The report, embraced by stakeholders in both government and industry, represented a notable alignment of interests in Washington: The Obama administration has pressed for new evidence of Chinese hacking that it can use in diplomatic talks - without revealing secrets about its own hacking investigations - and Mandia's company, Mandiant, makes headlines with the sensational revelations.
The report also shows the balance of power in America's cyberwar has shifted into the hands of the $30 billion-a-year computer security industry.
"We probably kicked the hornet's nest," Mandia, 42, said in an interview at Mandiant's headquarters in Alexandria, Va. But "tolerance is just dwindling. People are tired of the status quo of being hacked with impunity, where there's no risk or repercussion."
China has disputed Mandiant's allegations.
Mandiant, which took in about $100 million in business in 2012 - up 60 percent from the year before - is part of a lucrative and exploding market that goes beyond antivirus software and firewalls. These "digital forensics" outfits can tell a business whether its systems have been breached and - if the company pays extra - who attacked it.
Mandiant's staff is stocked with retired intelligence and law enforcement agents who specialize in computer forensics and promise their clients confidentiality and control over the investigation. In turn, they get unfettered access to the crime scene and resources to fix the problem (Mandiant will not say exactly how much it charges, but it is estimated to average around $400 an hour.)
The growing reliance on contractors such as Mandiant has been compared to that enjoyed by the military and State Department contractor formerly known as Blackwater, which provided physical security to diplomats and other VIPs during the Iraq war. Officials inside and outside government say that's not a bad thing; contractors can often act more quickly than the government and without as much red tape. There are also serious privacy concerns: Most U.S. citizens don't want the government to gain access their bank accounts, for example, even if China is attacking their bank.
"The government doesn't have the capacity," said Shawn Henry, a former FBI executive assistant director who works for a Mandiant competitor, CrowdStrike. "There are a lot of people working hard. But the structures aren't there."

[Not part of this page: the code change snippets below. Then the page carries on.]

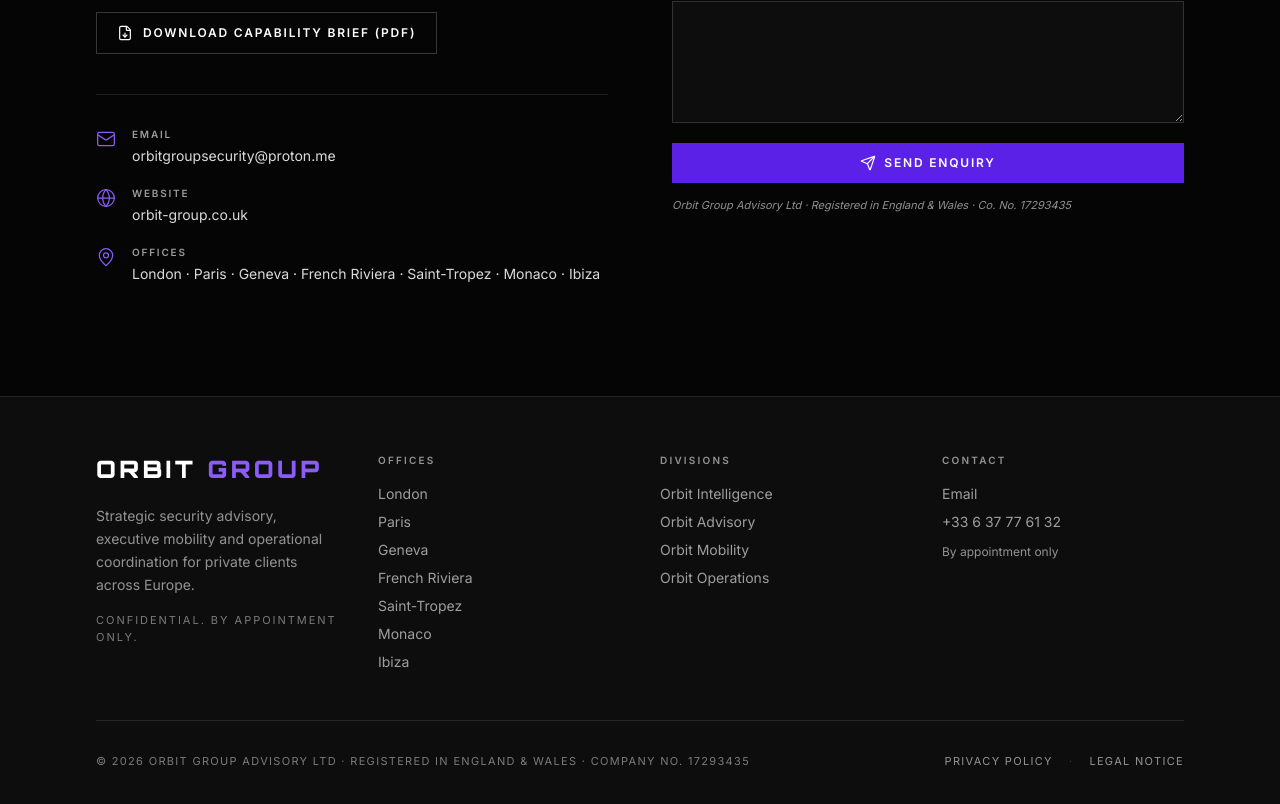
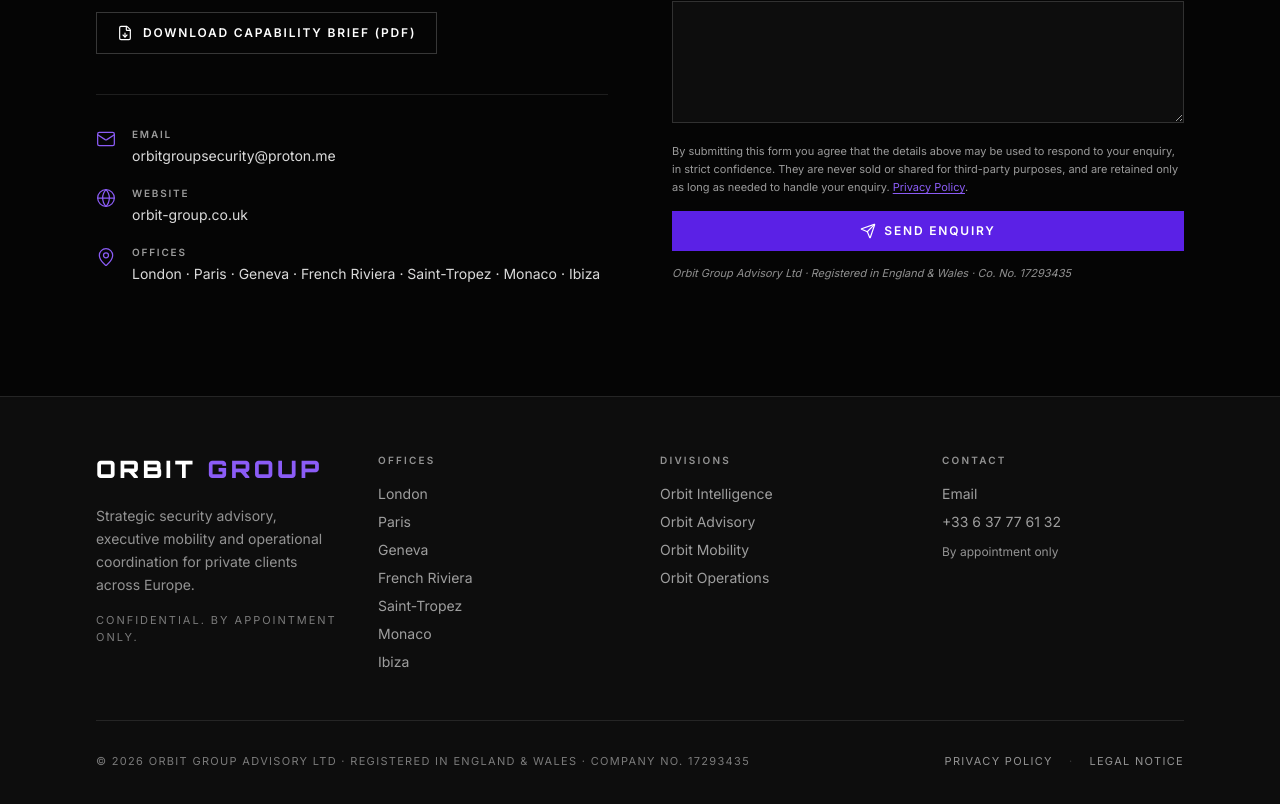
Before and after one commit to Adkhey74/ORBIT-GROUP-ADVISORY-LTD, a Next.js app: page / in a window 1280 px wide. Shown: the part 8121-8925 px from the top of the page. Built offline with nearby package versions, Linux system fonts and the light colour scheme; no server answers.

Commit message:
Add privacy notice to ContactForm component: Include GDPR compliance information above the submit button with a link to the Privacy Policy. Update site configuration to define privacy notice content.

```diff
--- a/src/components/ContactForm.tsx
+++ b/src/components/ContactForm.tsx
@@ -1,6 +1,7 @@
 "use client";
 
 import { useEffect, useState } from "react";
+import Link from "next/link";
 import { useForm, type FieldErrors } from "react-hook-form";
 import { zodResolver } from "@hookform/resolvers/zod";
 import { Send, CheckCircle2 } from "lucide-react";
@@ -178,9 +179,26 @@
         </p>
       ) : null}
 
+      {/*
+        Data-protection notice — placed above the button, not below it: it has to
+        be readable before the details are sent, not after. Tied to the button
+        with aria-describedby so it is announced on focus rather than skipped.
+      */}
+      <p id="privacy-notice" className="text-[11px] leading-relaxed text-white/60">
+        {site.contact.privacyNotice.body}{" "}
+        <Link
+          href={site.contact.privacyNotice.linkHref}
+          className="text-accent-label underline underline-offset-2 transition-colors hover:text-accent-bright"
+        >
+          {site.contact.privacyNotice.linkLabel}
+        </Link>
+        .
+      </p>
+
       <button
         type="submit"
         disabled={isSubmitting}
+        aria-describedby="privacy-notice"
         className="inline-flex w-full items-center justify-center gap-2 bg-accent px-6 py-3 text-xs font-semibold uppercase tracking-[0.15em] text-white transition-colors hover:bg-accent-bright disabled:cursor-not-allowed disabled:opacity-60"
       >
         <Send className="h-4 w-4" strokeWidth={1.75} />
--- a/src/content/site.ts
+++ b/src/content/site.ts
@@ -284,6 +284,23 @@
      * Must match one of the entries above.
      */
     applicationService: "Join the Network — Application",
+
+    /**
+     * UK GDPR art. 13 notice, shown at the point of collection.
+     *
+     * Deliberately a notice and not a tick-box: /privacy declares our lawful
+     * basis as legitimate interests, so asking for consent would contradict our
+     * own policy — and consent, once given, could be withdrawn, leaving us
+     * unable to answer the enquiry we were asked to answer. Keep the two in
+     * step: if the lawful basis in /privacy ever changes to consent, this must
+     * become a required checkbox.
+     */
+    privacyNotice: {
+      body:
+        "By submitting this form you agree that the details above may be used to respond to your enquiry, in strict confidence. They are never sold or shared for third-party purposes, and are retained only as long as needed to handle your enquiry.",
+      linkLabel: "Privacy Policy",
+      linkHref: "/privacy",
+    },
   },
 
   footer: {
```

Michael DuBose, another former senior Justice Department official who works at a different Mandiant competitor, Kroll Advisory Solutions, added: "I think there's a recognition that the government can't stand at the entry point of the Internet to the United States and shield it from all bad things coming in."
Since Mandiant released its report this week, government officials and lawmakers have publicly embraced its findings. Sen. Dianne Feinstein, of California, the Democratic chairwoman of the Senate Intelligence Committee, hailed Mandiant for exposing China as a problem. She called its report "sobering" and said she hoped it would spur an international agreement to protect companies from cyber-espionage.